Riffing On Gloaming

Gloaming is a nice Scottish word revived by Robbie Burns, so it of course shows up in "Brigadoon." Alan Jay Lerner, who wrote some terrible lyrics among the good ones for that show
Lads say a prayer I'm afraid Harry Beaton is dead.
Looks like he fell on a rock and it crushed in his head.
at least had the good sense to stick with the simple "roaming" to rhyme with gloaming. There's not much else - "combing," perhaps. (Yeah smart guy, try and work that in intelligently) - but that hasn't prevented lyricists since Cole Porter from trying to invent surprising, some would say annoying, rhymes for such things. Porter could get away with it, because he used it sparingly and did it cleverly, but Sondheim and the others who came after would have co-mingling occur to them to rhyme with "gloaming" and would be unable to let it go, forcing it in no matter how bad it sounded because it was just too cute to leave out.
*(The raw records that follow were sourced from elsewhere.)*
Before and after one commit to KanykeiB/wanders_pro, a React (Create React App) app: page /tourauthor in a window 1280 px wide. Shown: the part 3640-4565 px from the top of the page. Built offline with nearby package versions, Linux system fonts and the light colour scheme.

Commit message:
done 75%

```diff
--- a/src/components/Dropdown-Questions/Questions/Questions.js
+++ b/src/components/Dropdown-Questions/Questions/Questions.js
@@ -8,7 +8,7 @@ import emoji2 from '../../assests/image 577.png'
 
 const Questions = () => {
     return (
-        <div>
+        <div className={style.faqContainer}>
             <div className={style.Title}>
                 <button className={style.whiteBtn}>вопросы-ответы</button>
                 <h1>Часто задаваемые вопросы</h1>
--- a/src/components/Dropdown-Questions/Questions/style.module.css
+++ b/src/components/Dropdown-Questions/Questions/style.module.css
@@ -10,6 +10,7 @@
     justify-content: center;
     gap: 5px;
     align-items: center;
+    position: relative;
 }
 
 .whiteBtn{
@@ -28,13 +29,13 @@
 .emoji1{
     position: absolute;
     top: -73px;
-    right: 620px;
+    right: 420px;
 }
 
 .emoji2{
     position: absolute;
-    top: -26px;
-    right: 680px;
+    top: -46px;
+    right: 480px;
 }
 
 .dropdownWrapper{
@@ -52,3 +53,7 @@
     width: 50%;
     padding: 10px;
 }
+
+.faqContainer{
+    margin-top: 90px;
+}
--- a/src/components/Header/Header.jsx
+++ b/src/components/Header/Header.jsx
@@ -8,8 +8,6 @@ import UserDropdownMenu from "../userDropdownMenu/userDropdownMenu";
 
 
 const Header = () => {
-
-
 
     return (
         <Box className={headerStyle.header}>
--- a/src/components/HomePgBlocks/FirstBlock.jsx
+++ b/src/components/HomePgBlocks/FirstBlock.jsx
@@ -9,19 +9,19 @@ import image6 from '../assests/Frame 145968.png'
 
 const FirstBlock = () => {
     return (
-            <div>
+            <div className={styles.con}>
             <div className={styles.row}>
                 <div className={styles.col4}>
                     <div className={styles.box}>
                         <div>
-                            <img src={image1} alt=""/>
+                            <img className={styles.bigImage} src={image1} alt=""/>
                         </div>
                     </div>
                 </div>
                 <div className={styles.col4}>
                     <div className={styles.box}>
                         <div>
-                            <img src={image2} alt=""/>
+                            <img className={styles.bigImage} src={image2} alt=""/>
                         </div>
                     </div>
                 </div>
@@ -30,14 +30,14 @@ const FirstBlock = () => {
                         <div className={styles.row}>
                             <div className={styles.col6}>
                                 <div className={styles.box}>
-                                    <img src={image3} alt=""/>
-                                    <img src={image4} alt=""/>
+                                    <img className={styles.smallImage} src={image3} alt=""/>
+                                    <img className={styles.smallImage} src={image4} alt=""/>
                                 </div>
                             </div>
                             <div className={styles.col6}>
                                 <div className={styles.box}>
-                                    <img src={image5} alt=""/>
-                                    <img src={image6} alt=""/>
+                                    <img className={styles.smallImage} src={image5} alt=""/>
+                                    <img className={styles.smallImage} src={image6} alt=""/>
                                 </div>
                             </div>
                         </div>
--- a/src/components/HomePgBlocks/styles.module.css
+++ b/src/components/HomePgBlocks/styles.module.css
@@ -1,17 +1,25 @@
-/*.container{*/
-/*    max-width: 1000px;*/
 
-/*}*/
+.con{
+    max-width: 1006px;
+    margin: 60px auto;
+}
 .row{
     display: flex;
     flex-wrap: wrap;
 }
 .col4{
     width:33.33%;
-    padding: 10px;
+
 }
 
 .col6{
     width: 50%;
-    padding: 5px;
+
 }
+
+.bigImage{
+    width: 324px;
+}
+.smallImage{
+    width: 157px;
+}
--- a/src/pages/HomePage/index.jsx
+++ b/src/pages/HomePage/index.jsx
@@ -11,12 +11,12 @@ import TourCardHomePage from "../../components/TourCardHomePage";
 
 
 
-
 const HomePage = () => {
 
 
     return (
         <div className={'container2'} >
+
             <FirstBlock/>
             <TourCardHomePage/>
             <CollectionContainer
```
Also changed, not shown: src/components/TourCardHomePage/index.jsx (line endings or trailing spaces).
For vacuity, it's hard to beat Sondheim's
Days are made of moments,
All are worth exploring.
Many kinds of moments-
None is worth ignoring.
All we have are moments,
Memories for storing.
One would be so boring
But with everyone oohing and ahhing over Cole Porter for
Flying so high with some guy in the sky is my i-dea of nothing to do
what's a man looking for a Tony Award to do?

Well, he could have some self-respect, maybe.

How did I get here? A woman at work asked me about gloaming, the term for the half-light of evening: was there a complementary word for the half-light of morning? I felt there should be, but couldn't think of one. In the way that word-fascinated people do, I started striking out randomly from the word, hoping that one thing would set off another, and some morning-gloaming word would occur to me. Gloaming, see glooming, not just the half-light but the state of darkening...all those gl- words about light are related: glimmer, glowing, glamour, glisten, glint, glimpse, gleam, glitter, glow... huh...there must be an Indo-European root underneath all that...I wonder if gold, gilt, gild are related...

Nope. Nothing. I'll have to look it up after all.

There is no equivalent word for morning half-light. The Proto-Germanic or Gothic root you would have to use is unwieldy, so if you want to make one up I recommend using the Greek root and coining eoning.

And... very cool, gold, etc are related; sort of second cousins. The Indo-European root is *ghel, from which we not only get yellow, but gall, because bile is a yellowish color, but also chole- and chloro-, yellowish-green.

The best quote from the google-search of gloaming came from a London theater critic reviewing Jerry Hall's nude scene in the stage production of "The Graduate." Yes, that Jerry Hall, the Mick Jagger girlfriend, about my age... where was I? "Two fried eggs in the gloaming was all I saw." I wish I'd said that.

"You will, Oscar, you will." (What's that from?)


Anonymous said...

So, dawn doesn't count?
I like the word crepuscular, though it doesn't have the lovely softness of gloaming.

Assistant Village Idiot said...

No, dawn doesn't count, at least not to this particular woman on that particular question. As a complement of "dusk" it is quite proper, she thinks, but "gloaming" is subtly different than "dusk." I suspect she's right, though I'd be hard pressed to explain it. Dusk is what happens to the sky, while gloaming is what happens to the objects that we see, perhaps.

Anonymous said...

In his defense, SJS has the tough problem in the lyric you quote of writing for a vacuous character. Not that the Into the Woods score isn't hard to take; but I wouldn't put its author on the level of Lerner.